The ESPRIT Refueling Module (ERM) has four main functions: transport cargo to the station, provide storage space once docked at Gateway, provide fuel to propulsion system of Gateway (NASA’s Gateway Power and Propulsion Element), and provide a view of space and the Moon through its windows.

The ERM has two main structural elements: the pressurised tunnel where astronauts can float inside and an unpressurised element surrounding part of the pressurised hull.

The pressurised tunnel is a habitable environment used for storage and offering passage between the two docking ports at each end of the tunnel. At launch the ESPRIT module is designed to hold cargo of up to 1.5 tonnes.
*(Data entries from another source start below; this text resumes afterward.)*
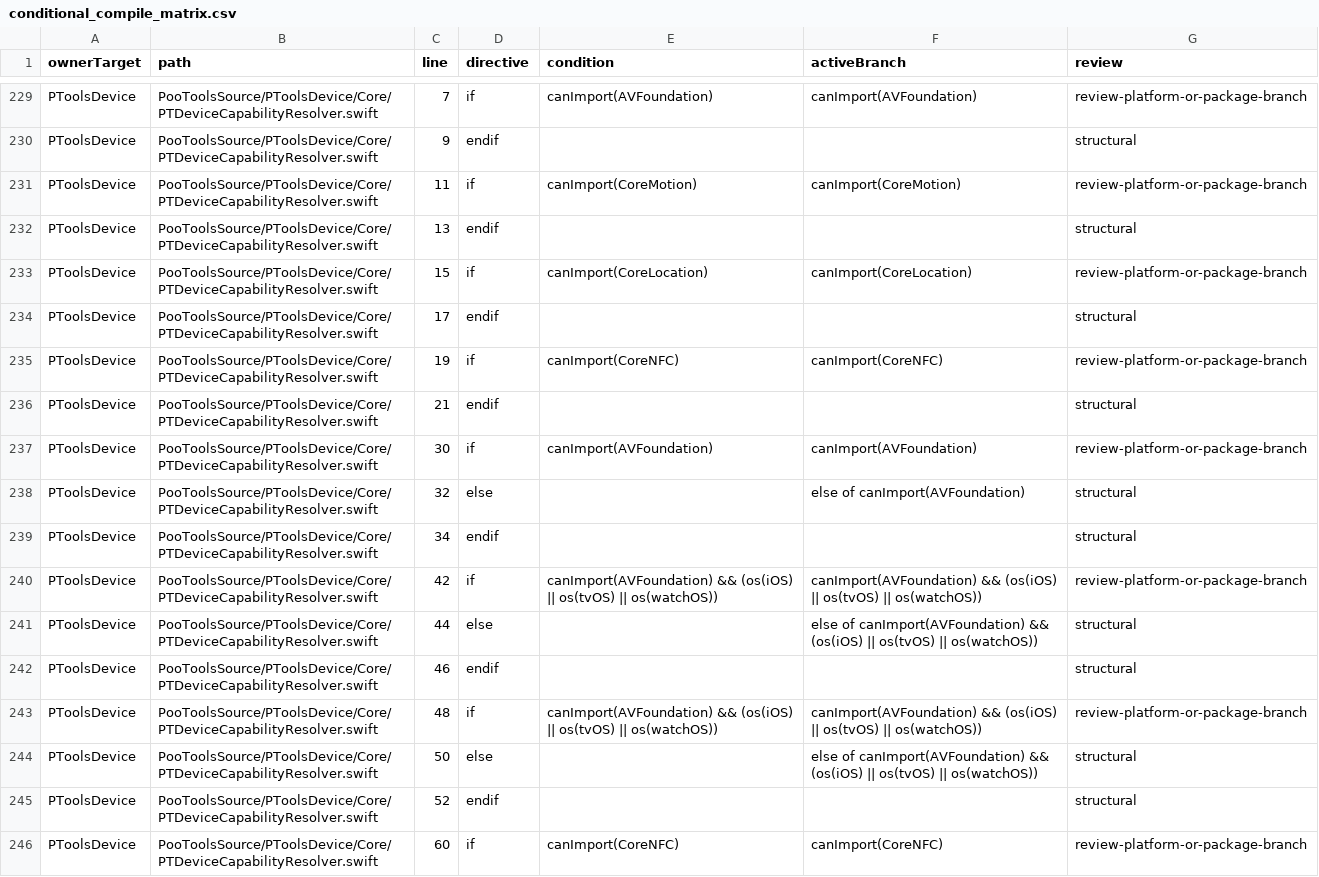
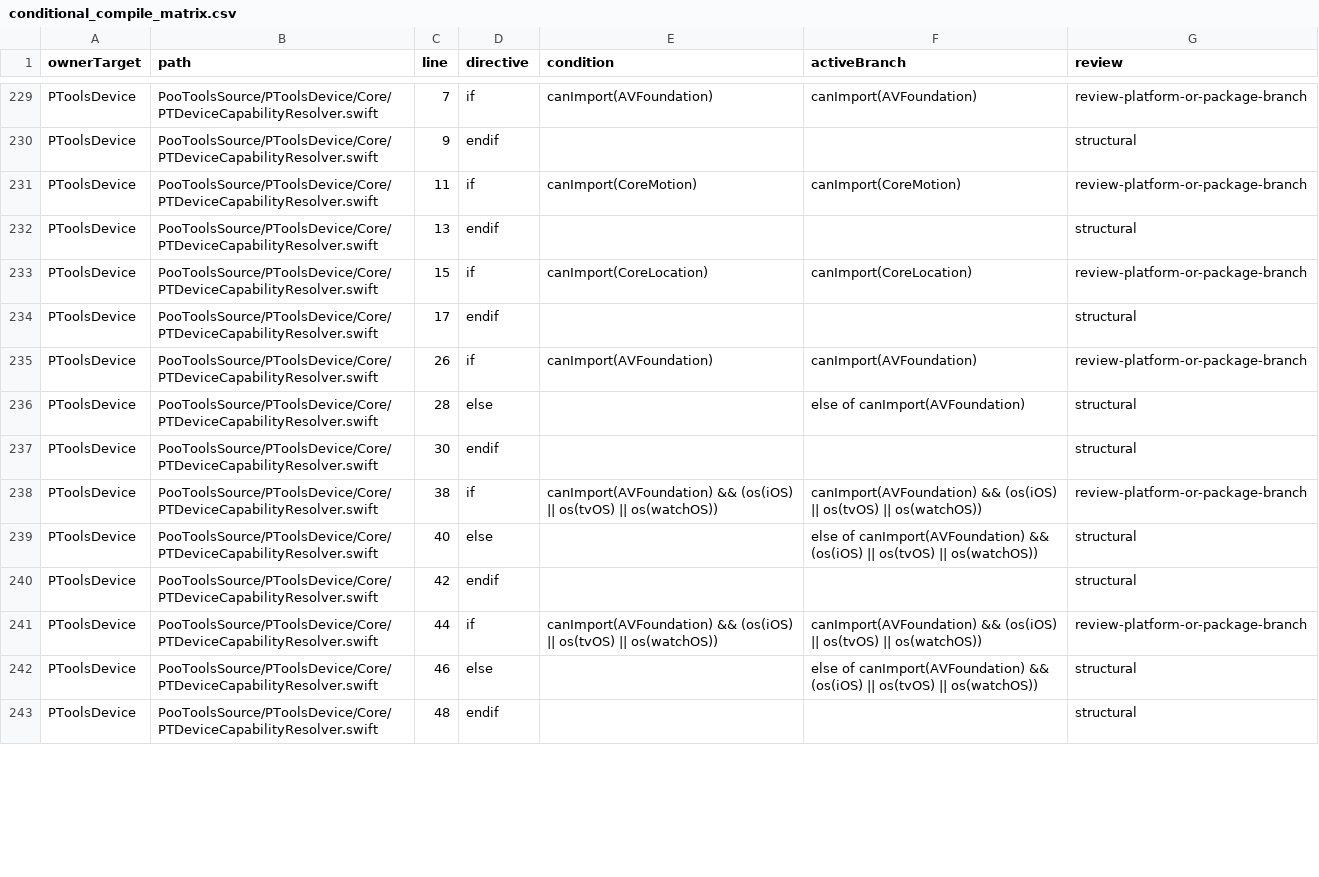
Before and after one commit to crazypoo/PTools, a CSV file: report/spm/audits/conditional_compile_matrix.csv, drawn as a sheet; only a part is shown, gaps mark what is left out; the diff covers the shown part only.

```diff
--- a/report/spm/audits/conditional_compile_matrix.csv
+++ b/report/spm/audits/conditional_compile_matrix.csv
@@ -234,13 +234,10 @@ PToolsDevice,PooToolsSource/PToolsDevice/Core/PTDeviceCapabilityResolver.swift,1
 PToolsDevice,PooToolsSource/PToolsDevice/Core/PTDeviceCapabilityResolver.swift,17,endif,,,structural
-PToolsDevice,PooToolsSource/PToolsDevice/Core/PTDeviceCapabilityResolver.swift,19,if,canImport(CoreNFC),canImport(CoreNFC),review-platform-or-package-branch
-PToolsDevice,PooToolsSource/PToolsDevice/Core/PTDeviceCapabilityResolver.swift,21,endif,,,structural
-PToolsDevice,PooToolsSource/PToolsDevice/Core/PTDeviceCapabilityResolver.swift,30,if,canImport(AVFoundation),canImport(AVFoundation),review-platform-or-package-branch
-PToolsDevice,PooToolsSource/PToolsDevice/Core/PTDeviceCapabilityResolver.swift,32,else,,else of canImport(AVFoundation),structural
-PToolsDevice,PooToolsSource/PToolsDevice/Core/PTDeviceCapabilityResolver.swift,34,endif,,,structural
-PToolsDevice,PooToolsSource/PToolsDevice/Core/PTDeviceCapabilityResolver.swift,42,if,canImport(AVFoundation) && (os(iOS) || os(tvOS) || os(watchOS)),canImport(AVFoundation) && (os(iOS) || os(tvOS) || os(watchOS)),review-platform-or-package-branch
-PToolsDevice,PooToolsSource/PToolsDevice/Core/PTDeviceCapabilityResolver.swift,44,else,,else of canImport(AVFoundation) && (os(iOS) || os(tvOS) || os(watchOS)),structural
-PToolsDevice,PooToolsSource/PToolsDevice/Core/PTDeviceCapabilityResolver.swift,46,endif,,,structural
-PToolsDevice,PooToolsSource/PToolsDevice/Core/PTDeviceCapabilityResolver.swift,48,if,canImport(AVFoundation) && (os(iOS) || os(tvOS) || os(watchOS)),canImport(AVFoundation) && (os(iOS) || os(tvOS) || os(watchOS)),review-platform-or-package-branch
-PToolsDevice,PooToolsSource/PToolsDevice/Core/PTDeviceCapabilityResolver.swift,50,else,,else of canImport(AVFoundation) && (os(iOS) || os(tvOS) || os(watchOS)),structural
-PToolsDevice,PooToolsSource/PToolsDevice/Core/PTDeviceCapabilityResolver.swift,52,endif,,,structural
-PToolsDevice,PooToolsSource/PToolsDevice/Core/PTDeviceCapabilityResolver.swift,60,if,canImport(CoreNFC),canImport(CoreNFC),review-platform-or-package-branch
+PToolsDevice,PooToolsSource/PToolsDevice/Core/PTDeviceCapabilityResolver.swift,26,if,canImport(AVFoundation),canImport(AVFoundation),review-platform-or-package-branch
+PToolsDevice,PooToolsSource/PToolsDevice/Core/PTDeviceCapabilityResolver.swift,28,else,,else of canImport(AVFoundation),structural
+PToolsDevice,PooToolsSource/PToolsDevice/Core/PTDeviceCapabilityResolver.swift,30,endif,,,structural
+PToolsDevice,PooToolsSource/PToolsDevice/Core/PTDeviceCapabilityResolver.swift,38,if,canImport(AVFoundation) && (os(iOS) || os(tvOS) || os(watchOS)),canImport(AVFoundation) && (os(iOS) || os(tvOS) || os(watchOS)),review-platform-or-package-branch
+PToolsDevice,PooToolsSource/PToolsDevice/Core/PTDeviceCapabilityResolver.swift,40,else,,else of canImport(AVFoundation) && (os(iOS) || os(tvOS) || os(watchOS)),structural
+PToolsDevice,PooToolsSource/PToolsDevice/Core/PTDeviceCapabilityResolver.swift,42,endif,,,structural
+PToolsDevice,PooToolsSource/PToolsDevice/Core/PTDeviceCapabilityResolver.swift,44,if,canImport(AVFoundation) && (os(iOS) || os(tvOS) || os(watchOS)),canImport(AVFoundation) && (os(iOS) || os(tvOS) || os(watchOS)),review-platform-or-package-branch
+PToolsDevice,PooToolsSource/PToolsDevice/Core/PTDeviceCapabilityResolver.swift,46,else,,else of canImport(AVFoundation) && (os(iOS) || os(tvOS) || os(watchOS)),structural
+PToolsDevice,PooToolsSource/PToolsDevice/Core/PTDeviceCapabilityResolver.swift,48,endif,,,structural
```
Also changed, not shown: 4 added rows, 2 removed rows and 9 edited cells elsewhere in this file, 35 other files.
The pressurised tunnel has six windows and one workstation position, where astronauts can dock their laptops, cameras and other tools to work especially when an outside view is required, such as docking spacecraft or operating robotic arms.

The unpressurised system is a set of external volumes in which the module’s computer and refueling systems are hosted. The unpressurized system is clearly visible as octagonal gold ring around the white tunnel. Batteries are also mounted outside on the surface of the pressurised tunnel, providing power to keep ESPRIT operating at the right temperature on its voyage to the Gateway orbit.

SpaceRef co-founder, Explorers Club Fellow, ex-NASA, Away Teams, Journalist, Space & Astrobiology, Lapsed climber.